I call a timeout! I’m going to hold off from exploring Next Steps for the Easter break and instead focus on some books that I’ve been promising myself to read. First up is ‘Hygge In The Early Years’ by Kimberly Smith and it promises ideas for bringing calmness and appreciation into my day, two things that I definitely need!
I’m a sucker for two things:
Stylish book covers ✅
Danish things ✅
Therefore without even opening it I know that book is going to resonate with me!
The concept of Hygge is certainly an attractive one with its exploration of warmth, wellbeing and simplicity. These are all things that I’m definitely looking for in this phase of my life and this brings me to my first point about any book that recommends an approach. It’s the buy-in, the ‘why’. I see the value of Hygge so in my mind I’m already thinking that the approach may have positives for me both personally and in my practice. However I’m not really into ‘doing’ an approach if it means simply parachuting some of the ideas into my day to day. It’s a bit like people ‘doing’ Reggio or exploring Pinterest for topic ideas. There has to be a deeper desire to bring about a change for approaches to be truly effective. Just cherry-picking can lead to something half-baked and insincere. I need to immerse myself and so does my EY practice.
On opening the book I’m immediately struck by the warmth of Kimberly’s tone - it’s like a Hygge all in itself: reassuring and simple with a great activity from the outset to get you thinking about your own life and the enjoyment of simple things. Moving into Early Years practice the book makes a welcome link between well-being and the Leuven scales something that time and again I feel that our KS1 and KS2 colleagues should begin to consider. Indeed there’s some really challenging questions here especially the need to reflect on what we really want for our children.
Hygge’s application to our timetable and the feeling that there’s no time for anything is very current. Kimberly suggests that Hygge-style thinking can offer the possibility of calming ourselves as practitioners, taking more time to reflect and just being. Schools seem to exist in a rush. There’s always something. Many teachers don’t feel they have enough hours in the day and this is because we are in a headspace that creates this sense of headlong-ingness. Is it time to take a step back and catch our breath? Is it time to re-think how we give children the space to BE?
Any book that quotes Loris Malaguzzi is a winner and Kimberly uses his analogy of the learning space as being like an aquarium in which layout, light, noise, clutter, colours, warmth are vitally important if children are going to positively interact and learn within it. Again I think this process has huge applications beyond Early Years and is in fact an essential whole school consideration. Primary colours, chaotic displays, Twinkl, word walls, days of the week be gone...
Kimberly is keen to point Early Years in the direction of using music, yoga, massage, group time and family coming togethers to deepen the sense of well-being. Making time for these is critical if we are to truly apply the principles of Hygge within our setting.
What I love about Hygge In The Early Years is its link to Home Life.
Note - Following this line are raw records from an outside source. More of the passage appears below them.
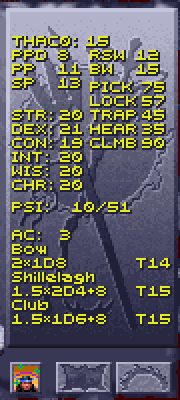
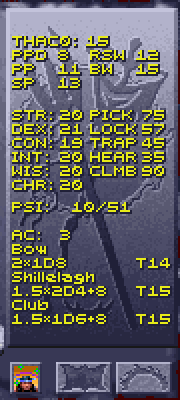
Fresh THAC0 and saves on every redraw, thief skills level with STR, Options tab
Before the inventory or View Character screen is drawn, DSCLOG (now DSCLOGvB)
asks the Ledger to bring the party's THAC0 and saves up to date and waits for
the answer (half a second at most, and only while the Ledger is running), so
putting on a ring or readying a weapon shows in the same redraw. The thief
skills sit level with STR to WIS. The Ledger's switches move to an Options tab
(Alt+O), leaving the Dice log tab to the log.

Claude-Session: https://claude.ai/code/session_01BNiWkhyZSJPYsN3zRrweVp

Changed region(s): [[0.5, 0.18, 0.9444, 0.45]]

diff --git a/darksun-companion/dscompanion/viewer.py b/darksun-companion/dscompanion/viewer.py
@@ -133,32 +133,9 @@ class Viewer:
         ttk.Button(row, text="Clear", command=lambda: self.dice_text.delete("1.0", "end")).pack(side="right")
         ttk.Button(row, text="Save...", command=lambda: self.save_text(self.dice_text, "dice log")).pack(
             side="right", padx=4)
-        self.show_all = tk.BooleanVar(value=False)
-        ttk.Checkbutton(dice, text="Show unlabelled rolls", variable=self.show_all).pack(anchor="w", pady=(4, 0))
-        # the indented lines under a roll (what a THAC0 or save was made of); hiding them leaves
-        # the rolls, results, turns and HP
-        self.show_details = tk.BooleanVar(value=True)
-        ttk.Checkbutton(dice, text="Show details (the sums behind each roll)", variable=self.show_details,
-                        command=lambda: self.dice_text.tag_configure("detail", elide=not self.show_details.get())
-                        ).pack(anchor="w", pady=(4, 0))
-        # the game's own window, at the end of each turn in a fight: that turn's rolls
-        settings = launch.load_settings()
-        self.popups = tk.BooleanVar(value=bool(settings.get("turn_popups", True)))
-        ttk.Checkbutton(dice, text="Show each turn's rolls in the game (click Continue to go on)",
-                        variable=self.popups, command=self._popups_changed).pack(anchor="w", pady=(4, 0))
-        self.popup_detail = tk.BooleanVar(value=settings.get("turn_popups_detail", True))
-        ttk.Checkbutton(dice, text="... in detail, as in the log (MORE shows the next lines)",
-                        variable=self.popup_detail, command=self._popups_changed).pack(anchor="w", padx=(20, 0))
-        # the game's Look box, on a monster in a fight: what hurts it, then all of it in a window
-        self.monster_info = tk.BooleanVar(value=bool(settings.get("monster_info", True)))
-        ttk.Checkbutton(dice, text="Describe monsters when you Look at them in a fight (defences, then a window)",
-                        variable=self.monster_info, command=self._popups_changed).pack(anchor="w", pady=(4, 0))
-        # the companion's own item: a Ring +1 on the dead prisoner in the arena (ring.py)
-        self.arena_ring = tk.BooleanVar(value=bool(settings.get("arena_ring", True)))
-        ttk.Checkbutton(dice, text="Put a Ring +1 (+1 AC, +1 on saves) on the dead prisoner in the arena",
-                        variable=self.arena_ring, command=self._popups_changed).pack(anchor="w", pady=(4, 0))
+        # (the switches are on the Options tab, leaving this one to the log)
         self.dice_status = tk.StringVar(value="Waiting for the game...")
-        ttk.Label(dice, textvariable=self.dice_status).pack(fill="x", pady=(4, 0))
+        ttk.Label(row, textvariable=self.dice_status).pack(side="left", fill="x")
         # the round's order stays here while the log scrolls on: who acts now, who is still to come
         self.round_line = tk.StringVar(value="")
         self.round_label = ttk.Label(dice, textvariable=self.round_line, style="Status.TLabel", wraplength=900,
@@ -280,7 +257,41 @@ class Viewer:
         self.hex.tag_configure("selected", background=theme.PSI_BLUE, foreground=theme.SHADOW)
         self.hex.bind("<Button-1>", self.on_hex_click)
 
+        self._build_options(tabs)
         self._apply_layout()
+
+    def _build_options(self, tabs: ttk.Notebook) -> None:
+        """The Options tab: what the dice log shows, and what the Ledger adds to the game."""
+        options = ttk.Frame(tabs, padding=6)
+        tabs.add(options, text="Options", underline=0)
+        settings = launch.load_settings()
+        log = ttk.LabelFrame(options, text="Dice log", padding=6)
+        log.pack(fill="x")
+        self.show_all = tk.BooleanVar(value=False)
+        ttk.Checkbutton(log, text="Show unlabelled rolls", variable=self.show_all).pack(anchor="w")
+        # the indented lines under a roll (what a THAC0 or save was made of); hiding them leaves
+        # the rolls, results, turns and HP
+        self.show_details = tk.BooleanVar(value=True)
+        ttk.Checkbutton(log, text="Show details (the sums behind each roll)", variable=self.show_details,
+                        command=lambda: self.dice_text.tag_configure("detail", elide=not self.show_details.get())
+                        ).pack(anchor="w", pady=(4, 0))
+        in_game = ttk.LabelFrame(options, text="In the game (when started with the dice log)", padding=6)
+        in_game.pack(fill="x", pady=(8, 0))
+        # the game's own window, at the end of each turn in a fight: that turn's rolls
+        self.popups = tk.BooleanVar(value=bool(settings.get("turn_popups", True)))
+        ttk.Checkbutton(in_game, text="Show each turn's rolls in the game (click Continue to go on)",
+                        variable=self.popups, command=self._popups_changed).pack(anchor="w")
+        self.popup_detail = tk.BooleanVar(value=settings.get("turn_popups_detail", True))
+        ttk.Checkbutton(in_game, text="... in detail, as in the log (MORE shows the next lines)",
+                        variable=self.popup_detail, command=self._popups_changed).pack(anchor="w", padx=(20, 0))
+        # the game's Look box, on a monster in a fight: what hurts it, then all of it in a window
+        self.monster_info = tk.BooleanVar(value=bool(settings.get("monster_info", True)))
+        ttk.Checkbutton(in_game, text="Describe monsters when you Look at them in a fight (defences, then a window)",
+                        variable=self.monster_info, command=self._popups_changed).pack(anchor="w", pady=(4, 0))
+        # the companion's own item: a Ring +1 on the dead prisoner in the arena (ring.py)
+        self.arena_ring = tk.BooleanVar(value=bool(settings.get("arena_ring", True)))
+        ttk.Checkbutton(in_game, text="Put a Ring +1 (+1 AC, +1 on saves) on the dead prisoner in the arena",
+                        variable=self.arena_ring, command=self._popups_changed).pack(anchor="w", pady=(4, 0))
 
     def _slot_box(self, parent) -> ttk.Combobox:
         box = ttk.Combobox(parent, width=3, state="readonly")

diff --git a/darksun-companion/dscompanion/dicelog.py b/darksun-companion/dscompanion/dicelog.py
@@ -30,7 +30,7 @@ from .guestmem import GuestMemory
 from .textlog import KIND_MESSAGE, KIND_PORTRAIT, KIND_TEXT, Dialogue, DialogueEntry, TextBuffer
 from .tracker import PartyTracker
 
-HDR_SIG = b"DSCLOGvA"
+HDR_SIG = b"DSCLOGvB"
 # DSCLOG's header: the in-game turn summaries (see PROBE_TURN in dos/dsclog.asm)
 TSR_TURN_SEQ, TSR_REPLY_SEQ, TSR_POPUPS, TSR_MSG_OFF, TSR_ENDED, TSR_HDR_OFF = 138, 140, 142, 144, 146, 20
 MSG_SIZE = 900
@@ -44,7 +44,7 @@ SLOTS_LINES = 3  # lines of spell slots the USE screen has room for
 TSR_LOOK_SEQ, TSR_LOOK_REPLY, TSR_LOOK_WHO, TSR_LOOK_OFF, TSR_LOOK_FULL_OFF, TSR_LOOK_ON = 150, 152, 154, 156, 158, 160
 LOOK_SIZE, LOOK_FULL_SIZE = 80, 700
 # ... and the party's THAC0 and saves as they stand now, for the game's screens (see STATS)
-TSR_STATS_OFF, TSR_STATS_STAMP, STATS_SIZE = 162, 164, 20
+TSR_STATS_OFF, TSR_STATS_STAMP, TSR_STATS_REQ, TSR_STATS_REPLY, STATS_SIZE = 162, 164, 166, 168, 20
 BIOS_TIMER = 0x46C
 SLOT_KINDS = {"Wizard": "WIZ", "Priest": "PRI"}
 RAND_PATCHED = b"\xcd\x60"  # INT 60h at the start of rand() in DSUNLOG.EXE
@@ -514,6 +514,16 @@ class DiceLog:
         out += struct.pack("<3b", *([clamp(h.thac0) for h in weapons] + [0] * (3 - len(weapons))))
         return out.ljust(STATS_SIZE, b"\0")
 
+    def _answer_stats(self) -> None:
+        """A game screen is about to show THAC0 and the saves: bring them up to date first (the
+        game waits for this, so an item just put on counts)."""
+        if self.tsr_hdr is None:
+            return
+        req = self.guest.read(self.tsr_hdr + TSR_STATS_REQ, 2)
+        if req != self.guest.read(self.tsr_hdr + TSR_STATS_REPLY, 2):
+            self._write_stats()
+            self.guest.write(self.tsr_hdr + TSR_STATS_REPLY, req)
+
     def _write_stats(self) -> None:
         """Keep DSCLOG's copy of the party's THAC0 and saves current, and say it is."""
         if self.tsr_hdr is None:
@@ -632,6 +642,7 @@ class DiceLog:
             # first, for the end of the summary
             out += self.initiative_lines()
         self._answer_turn()  # after the entries: they hold the turn's last attack
+        self._answer_stats()
         out += self._answer_look()
         changes = self.hp_changes(now) + self.psp_changes()
         if not self._party_check(now):  # not while a game is loading: its records are half-filled

diff --git a/darksun-companion/README.md b/darksun-companion/README.md
@@ -102,7 +102,7 @@ Double-click **`Start Game with Dice Log.bat`** in the `darksun-companion`
 folder. It starts Shattered Lands (through GOG's own DOSBox) with the dice log
 helper loaded, and opens Templar's Ledger next to it. The game gets its
 in-game additions too: each turn's rolls shown in the game (untick **Show
-each turn's rolls in the game** on the Dice log tab to turn that off), THAC0,
+each turn's rolls in the game** on the Options tab to turn that off), THAC0,
 saves and thief skills on the inventory and View Character screens, and spell
 slots on the USE screen. Your saves are the same ones the game normally uses.
 The first time, it looks for the game in the usual GOG folders; if it can't
@@ -185,7 +185,8 @@ If more than one DOSBox is running, add `--pid <number>` (from `processes`).
 starting, whose turn it is, attack rolls, saves, spells, kills. Lines indented
 two spaces are their results (damage, HP left); lines indented four spaces are
 the details: the sums behind a THAC0, a save's modifiers, the initiative
-scores. Untick **Show details** to hide the details and keep the rest; they
+scores. Untick **Show details** (on the Options tab, with the Ledger's other
+switches) to hide the details and keep the rest; they
 come back when it's ticked again. In the window, each kind has its colour
 (hits green, misses grey, damage amber, saves blue, turns sand, rounds
 underlined with a gap above), but the words say the same thing, so nothing
@@ -611,7 +612,7 @@ are no rings or cloaks of protection, which is why the Ledger adds
 
 A ring of protection the game never had: **+1 AC and +1 on every saving
 throw** for whoever wears it. With **Put a Ring +1 (+1 AC, +1 on saves) on the
-dead prisoner in the arena** ticked on the Dice log tab (it is by default),
+dead prisoner in the arena** ticked on the Options tab (it is by default),
 the Ledger puts one in the body lying just below the Tied-up Prisoner in the
 arena, the first time the party is there with the Ledger running:
 
@@ -662,8 +663,8 @@ right-hand panel, drawn by the game's text routine so they look like the rest:
   petrification/polymorph, `BW` breath weapon, `SP` spell;
 - at the right of each weapon's damage line, the THAC0 with that weapon
   (`T14`);
-- right of the abilities, for a character with thief levels, the five
-  **thief skills** the game ever rolls: `PICK` pockets, open `LOCK`s,
+- right of the abilities, level with STR to WIS, for a character with thief
+  levels, the five **thief skills** the game ever rolls: `PICK` pockets, open `LOCK`s,
   find/remove `TRAP`s, `HEAR` noise, `CLMB` walls (move silently, hide in
   shadows and read languages are never checked; see Where the game rolls
   them). Not below the weapons: three weapons fill the panel down to its
@@ -676,9 +677,12 @@ above.
 ![The View Character screen with THAC0 and the saves added, as they stand under Bless](docs/view-character.png)
 
 They're the numbers as they stand now, worked out by the Ledger the way the
-game's own attack and saving throw routines do, and they change as you
-change weapons or rings or a spell starts or ends (redraw the screen, by
-picking the portrait again, to see the change):
+game's own attack and saving throw routines do. Each time the game draws one
+of these screens, the helper has the Ledger bring them up to date first (the
+game waits a moment for it), so putting on a ring or readying another weapon
+shows at once. Spells start and end as time passes in the game, which it
+doesn't while these screens are open; open the screen again to see such a
+change.
 
 - **THAC0**: the character's THAC0 less STR's to-hit adjustment (DEX's for a
   missile weapon), the weapon's plus (or, for a plain wooden, bone, stone or
@@ -708,7 +712,8 @@ Character screen does the same through `INT F3h`, called while it draws the
 character's panel, and the routine that lists the weapons through `INT FAh`
 after each one. The Ledger keeps the numbers in the helper's memory, with the
 time it last did: older than 5 seconds, the helper shows the sheet's numbers
-instead. Nothing else in the game changes.
+instead. Before a screen is drawn, the helper asks the Ledger to update them
+and waits for its answer, half a second at most. Nothing else in the game changes.
 
 ### In the game: spell slots on the USE screen
 
@@ -738,7 +743,7 @@ and stay, while Templar's Ledger (or its command-line dice log) is running.
 
 ### In the game: each turn's rolls
 
-With **Show each turn's rolls in the game** ticked on the Dice log tab (the
+With **Show each turn's rolls in the game** ticked on the Options tab (the
 default; or `python -m dscompanion dicelog --popups`), the game stops at the end
 of every turn in a fight in which someone attacked or cast a spell, and shows
 that turn's rolls in its own dialogue window, with **Continue** to go on. They
@@ -790,7 +795,7 @@ the box shows everything in the game's dialogue window: the weapons it needs,
 the damage it's immune to or takes half of, spells that don't work on it, and
 what its hits do besides damage. The dice log gets the same lines (`Look:
 ...`). Untick **Describe monsters when you Look at them in a fight** on the
-Dice log tab to turn this off.
+Options tab to turn this off.
 
 ![The Look box on the arena's Defiler: HP, AC and THAC0 added](docs/look-box.png)
 
@@ -946,8 +951,8 @@ WCAG 2.0 level AA:
   **Ctrl 0** (back to normal), enlarge or shrink all text up to 2.5 times.
 - **Keyboard:** Tab and Shift+Tab move between controls, and the one with the
   keyboard focus is outlined in yellow. **Ctrl+Tab** switches tabs, as do
-  **Alt+L** (Dice log), **Alt+I** (Dialogue) and **Alt+M** (Memory tools),
-  **Alt+S** (Spells), and on the party side **Alt+C** (Characters) and
+  **Alt+L** (Dice log), **Alt+I** (Dialogue), **Alt+S** (Spells), **Alt+M**
+  (Memory tools) and **Alt+O** (Options), and on the party side **Alt+C** (Characters) and
   **Alt+A** (All fields).
 - **The game's font** is only used for the title: it's a 9-pixel bitmap
   font, fine enlarged as a heading but harder to read than ordinary text,
@@ -979,6 +984,12 @@ The party pane has two tabs:
   with the mouse wheel, or Tab to the cards and use the arrow and Page keys.
 - **All fields** (Alt+A): every field the layout maps, in a table, with the
   spell slots as its last two rows.
+
+The other side has the **Dice log**, **Dialogue**, **Spells** and **Memory
+tools** tabs, and **Options** (Alt+O) with the Ledger's switches: what the
+dice log shows (unlabelled rolls, details) and what it adds to the game (each
+turn's rolls, monster descriptions, the Ring +1). The switches for the game
+are remembered for next time.
 
 **Spell slots.** `Priest spells left: 1st 5/5, 2nd 3/3, 3rd 2/2, 4th 1/1`
 means five first-level priest spells can still be cast out of five, and so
All too often in educational books our personal lives are put to one side and the focus is on the children. But Kimberly uses the opportunity to explore how we can Hygge ourselves too, almost in a self-help kind of way. The importance of healthy eating, taking lunchtimes, exercise, music, socialising, breakfast, the outdoors, and even home crafts are highlighted along with taking time for memories, vitamins, and one that I really liked - community. Giving your home and bit of Hygge treatment seems like a perfectly brilliant thing to do and Kimberly’s simple descriptions and photos make it all seem achievable. Our own welfare as teachers is paramount, both our physical and mental states. We’re no use to children if we are struggling - they need 100% of us.
In later chapters Kimberly moves the focus back to Early Years and explores how outdoor experiences are so vital for our young children. From setting up a forest school to considerations of sustainable development the children are, with the teacher, working together to truly connect to their surroundings.
The team we work within also require a bit of Hygge-ing especially if we are leading others. Kimberly encourages us to consider the well-being of our colleagues, again using the tools of meditation, yoga, exercise, socialising, and chat, being at one with them, modelling and showing appreciation wherever possible. I certainly need to add some Hygge to my office and Kimberly lists some of the touches that would achieve this.
And the best til last: the 30 Day Hygge Challenge. From random acts of kindness to baking a cake, it’s the perfect antidote to our regular headless headspace. Come April, I’m going to undertake it. Like I said at the beginning there’s little point in nodding to an idea if you’re not going to live it...
Now Kimberly, where did I put those Ikea candles...
Can I Go Play Now..? is committed to widening the understanding of the magic of children's play as an educational tool. Child-centred, play-based learning is where it's truly at....